Action item: Using the listing below, select the lines with the word "site" and copy them.

= = = =

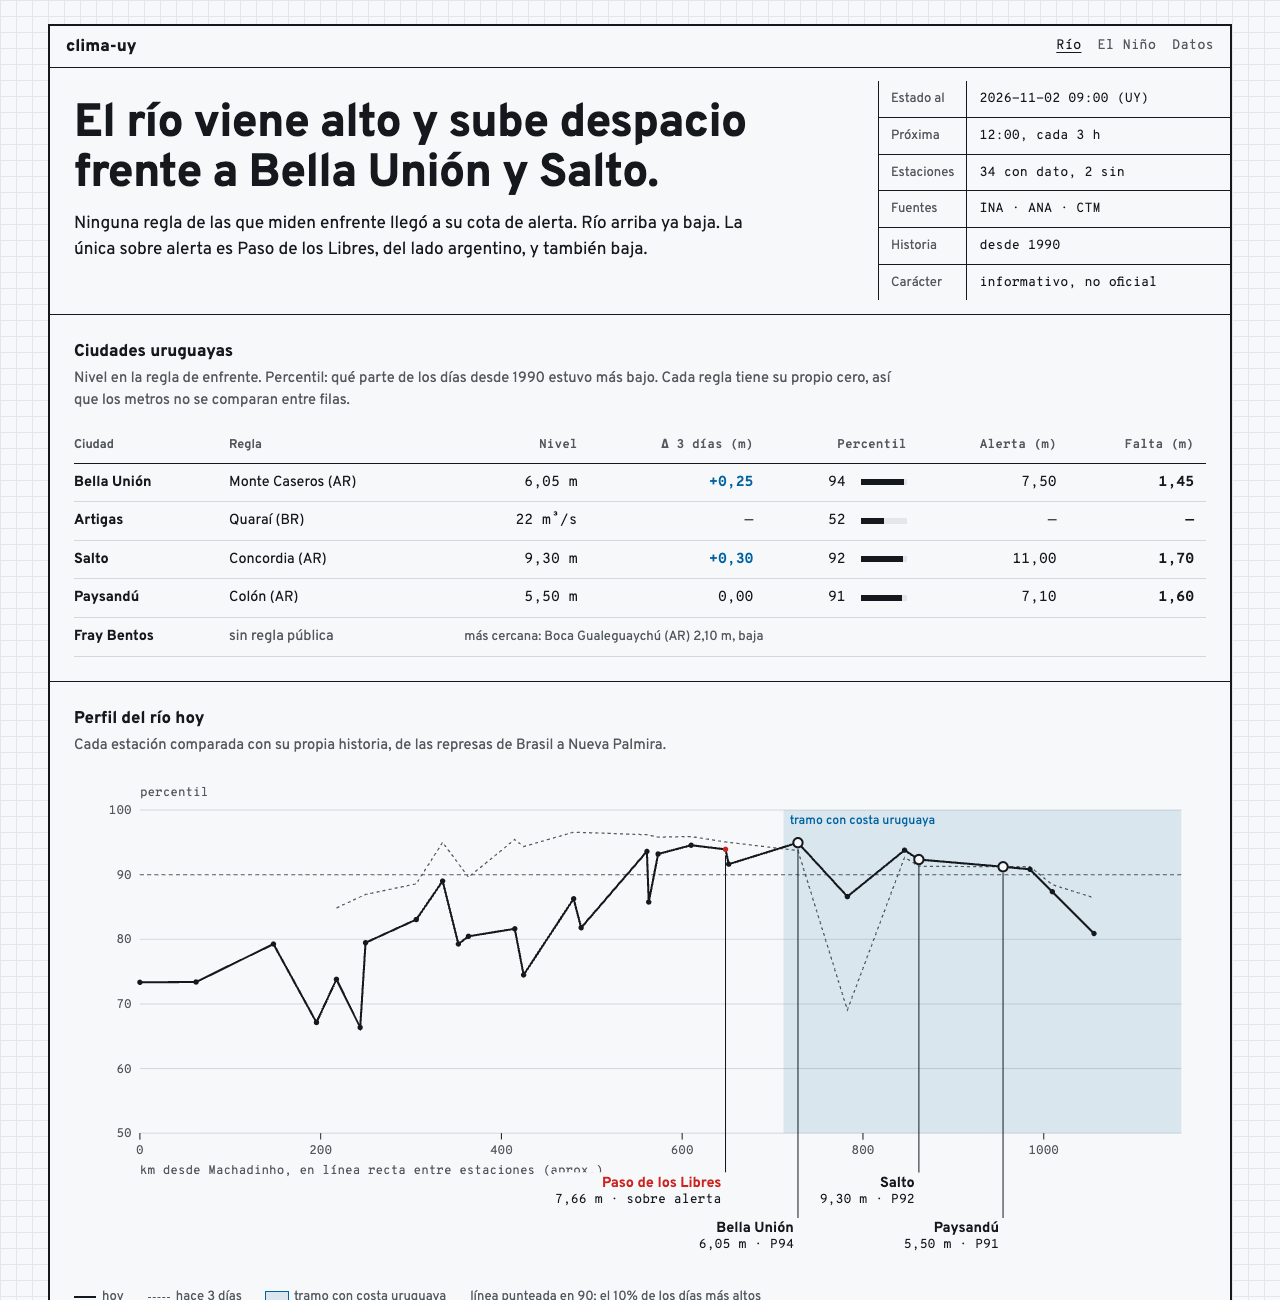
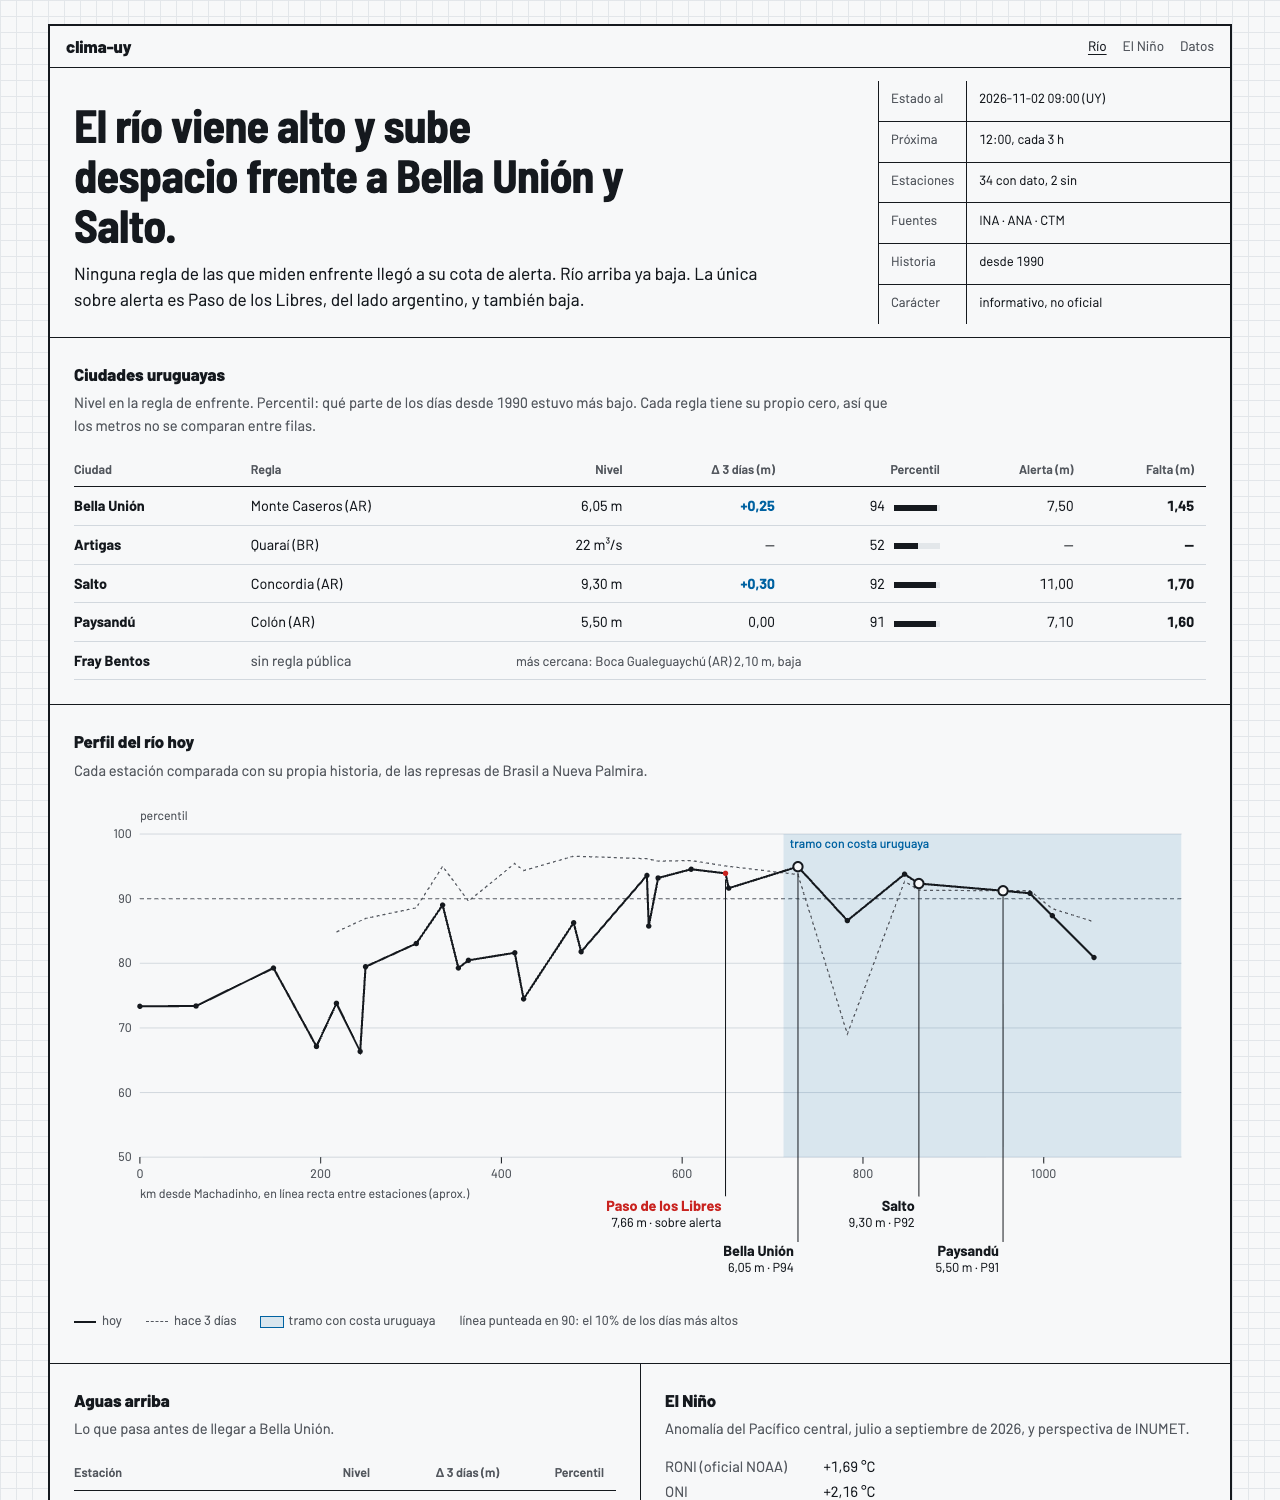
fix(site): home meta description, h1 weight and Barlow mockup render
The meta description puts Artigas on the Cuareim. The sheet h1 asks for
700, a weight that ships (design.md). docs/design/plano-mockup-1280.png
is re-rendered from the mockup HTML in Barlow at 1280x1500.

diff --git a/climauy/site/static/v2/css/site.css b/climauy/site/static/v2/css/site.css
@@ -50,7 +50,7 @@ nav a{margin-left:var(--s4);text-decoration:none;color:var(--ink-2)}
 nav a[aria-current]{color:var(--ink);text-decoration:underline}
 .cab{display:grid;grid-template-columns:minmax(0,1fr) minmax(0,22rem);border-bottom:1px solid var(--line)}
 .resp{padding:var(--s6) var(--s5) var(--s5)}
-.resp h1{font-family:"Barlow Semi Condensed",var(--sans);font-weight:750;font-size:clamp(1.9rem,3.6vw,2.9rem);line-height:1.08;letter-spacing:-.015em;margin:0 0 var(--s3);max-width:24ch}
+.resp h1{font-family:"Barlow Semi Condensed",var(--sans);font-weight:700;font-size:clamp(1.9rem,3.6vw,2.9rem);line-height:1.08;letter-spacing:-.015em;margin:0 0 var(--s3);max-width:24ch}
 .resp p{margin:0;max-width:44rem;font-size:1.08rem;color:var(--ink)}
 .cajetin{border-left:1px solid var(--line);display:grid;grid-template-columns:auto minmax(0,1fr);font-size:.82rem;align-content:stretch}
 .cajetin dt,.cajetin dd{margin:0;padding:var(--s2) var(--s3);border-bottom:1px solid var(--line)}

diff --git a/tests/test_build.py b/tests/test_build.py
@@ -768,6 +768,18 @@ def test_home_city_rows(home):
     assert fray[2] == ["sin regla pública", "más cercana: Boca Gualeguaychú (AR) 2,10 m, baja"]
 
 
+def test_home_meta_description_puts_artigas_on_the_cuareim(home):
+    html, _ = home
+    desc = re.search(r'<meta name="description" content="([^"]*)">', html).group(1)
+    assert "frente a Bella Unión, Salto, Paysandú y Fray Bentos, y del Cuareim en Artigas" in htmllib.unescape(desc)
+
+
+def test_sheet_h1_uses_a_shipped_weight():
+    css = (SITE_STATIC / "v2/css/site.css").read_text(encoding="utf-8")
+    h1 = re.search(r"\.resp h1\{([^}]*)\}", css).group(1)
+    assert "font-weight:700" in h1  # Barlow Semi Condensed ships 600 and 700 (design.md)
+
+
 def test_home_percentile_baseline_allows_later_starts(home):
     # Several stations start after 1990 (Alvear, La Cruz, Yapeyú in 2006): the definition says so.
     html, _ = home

= = = =

Result for this exercise:
fix(site): home meta description, h1 weight and Barlow mockup render
diff --git a/climauy/site/static/v2/css/site.css b/climauy/site/static/v2/css/site.css
+    css = (SITE_STATIC / "v2/css/site.css").read_text(encoding="utf-8")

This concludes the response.